    Wash your jars, and sterilize them in boiling water. I put them in a boiling water bath for a few minutes.
    Once your apple butter is ready to pour, get your jars all in a row. Ladle the apple butter into the jars and leave 1 inch of air space. This allows the air inside the jar to expand and prevents the jars from breaking.

    Place the lids on the jars and tighten them "fingertip tight," meaning just as tight as you can get them with just your fingertips. Don't really cram them on there. This allows air to escape from the jars while they process in the boiling water bath.

    Process the jars in a boiling water bath.

    Allow them to boil for the amount of time indicated here on this chart:

    Processing Time in a Boiling Water Jarring Pot

    Jar Size

    Process Time at Altitudes of



    Above 6,000ft

    Half-Pints or Pints








    Pull the jars out of the boiling water and immediately tighten the lids.
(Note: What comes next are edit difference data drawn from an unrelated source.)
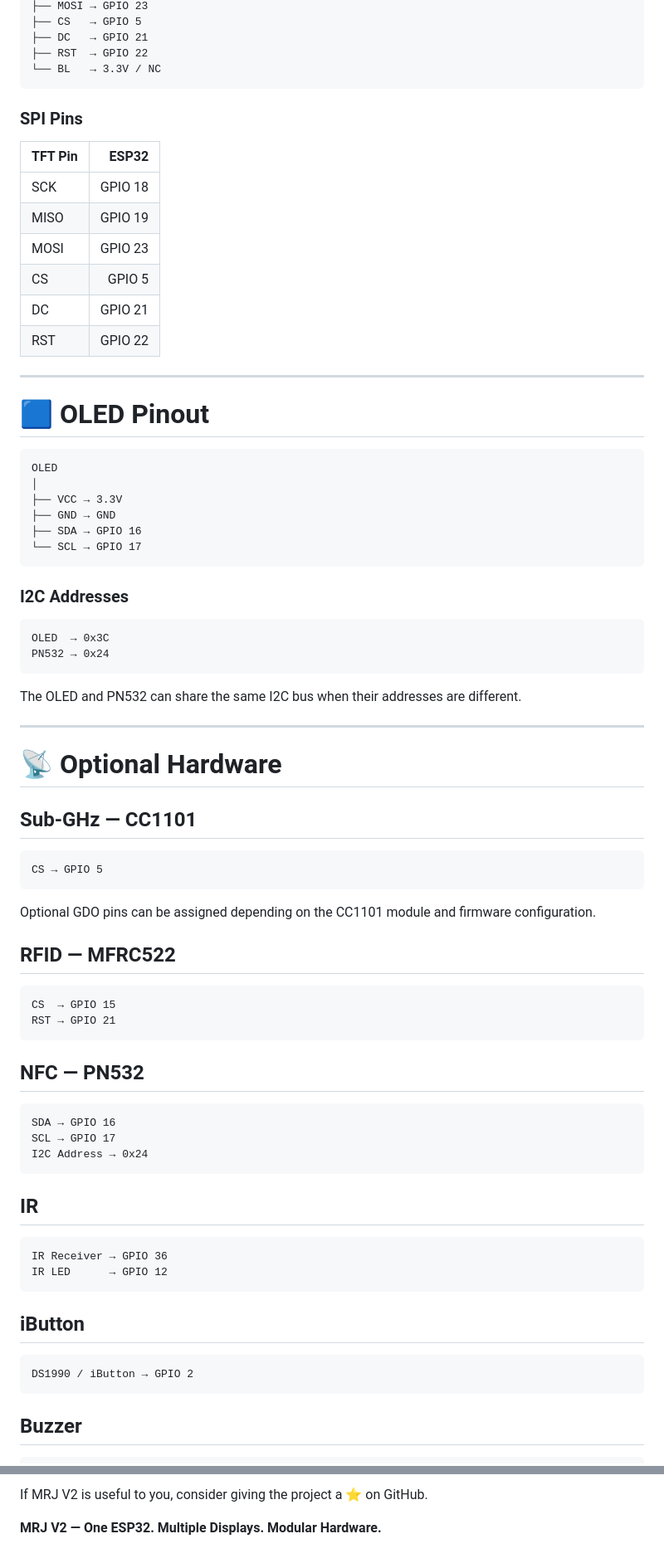
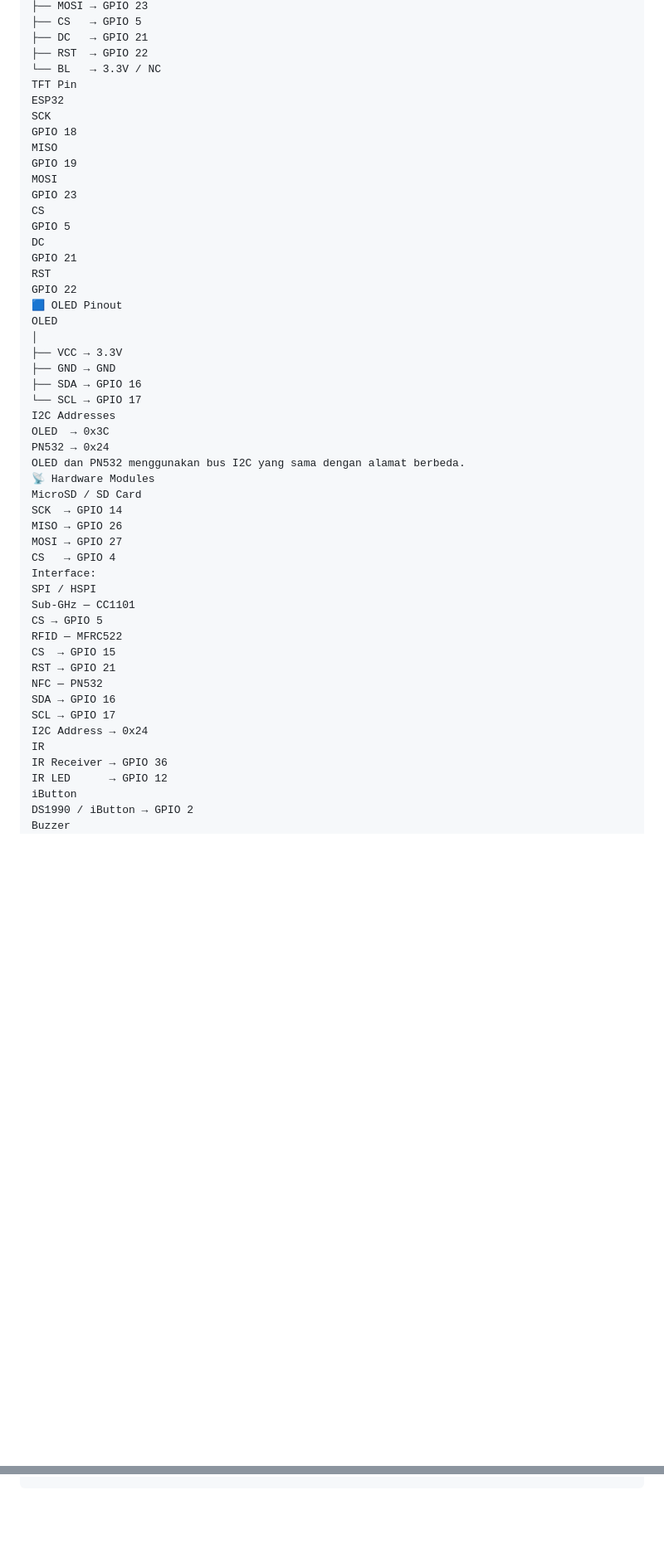
Before and after one commit to Pseudonim658/MRJ-V2, a Markdown page: README.md, 2 parts joined by grey strips. Shown at 83% size. Rendered like a GitHub page; blank space fills up the shorter version.

````diff
--- a/README.md
+++ b/README.md
@@ -100,82 +155,52 @@ TFT
 ├── DC   → GPIO 21
 ├── RST  → GPIO 22
 └── BL   → 3.3V / NC
-```
-
-### SPI Pins
-
-| TFT Pin | ESP32 |
-|---|---:|
-| SCK | GPIO 18 |
-| MISO | GPIO 19 |
-| MOSI | GPIO 23 |
-| CS | GPIO 5 |
-| DC | GPIO 21 |
-| RST | GPIO 22 |
-
----
-
-# 🟦 OLED Pinout
-
-```text
+TFT Pin
+ESP32
+SCK
+GPIO 18
+MISO
+GPIO 19
+MOSI
+GPIO 23
+CS
+GPIO 5
+DC
+GPIO 21
+RST
+GPIO 22
+🟦 OLED Pinout
 OLED
 │
 ├── VCC → 3.3V
 ├── GND → GND
 ├── SDA → GPIO 16
 └── SCL → GPIO 17
-```
-
-### I2C Addresses
-
-```text
+I2C Addresses
 OLED  → 0x3C
 PN532 → 0x24
-```
-
-The OLED and PN532 can share the same I2C bus when their addresses are different.
-
----
-
-# 📡 Optional Hardware
-
-## Sub-GHz — CC1101
-
-```text
+OLED dan PN532 menggunakan bus I2C yang sama dengan alamat berbeda.
+📡 Hardware Modules
+MicroSD / SD Card
+SCK  → GPIO 14
+MISO → GPIO 26
+MOSI → GPIO 27
+CS   → GPIO 4
+Interface:
+SPI / HSPI
+Sub-GHz — CC1101
 CS → GPIO 5
-```
-
-Optional GDO pins can be assigned depending on the CC1101 module and firmware configuration.
-
-## RFID — MFRC522
-
-```text
+RFID — MFRC522
 CS  → GPIO 15
 RST → GPIO 21
-```
-
-## NFC — PN532
-
-```text
+NFC — PN532
 SDA → GPIO 16
 SCL → GPIO 17
 I2C Address → 0x24
-```
-
-## IR
-
-```text
+IR
 IR Receiver → GPIO 36
 IR LED      → GPIO 12
-```
-
-## iButton
-
-```text
+iButton
 DS1990 / iButton → GPIO 2
-```
-
-## Buzzer
-
-```text
+Buzzer
 Buzzer → GPIO 13
@@ -551,3 +428,0 @@ MRJ V2
-If MRJ V2 is useful to you, consider giving the project a ⭐ on GitHub.
-
-**MRJ V2 — One ESP32. Multiple Displays. Modular Hardware.**
````
Also changed, not shown: other parts of README.md (+182 -274 lines).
This creates the airtight seal between the rubber lip of the lid and the glass jar.

    Cover your apple butter jars with a towel and let them come down to room temperature overnight. At this point you may hear your jars popping, which is the sound of the air inside the jar compressing due to the rapid decrease in ambient temperature. If you don't hear the popping sound, don't worry. Sometimes we don't hear it at all. The most important thing is that all the jars are sealed and the lids are flat (not popped up) in the morning. 

    Congratulations, you have just made some delicious apple butter! What's your favorite application for this delicious treat?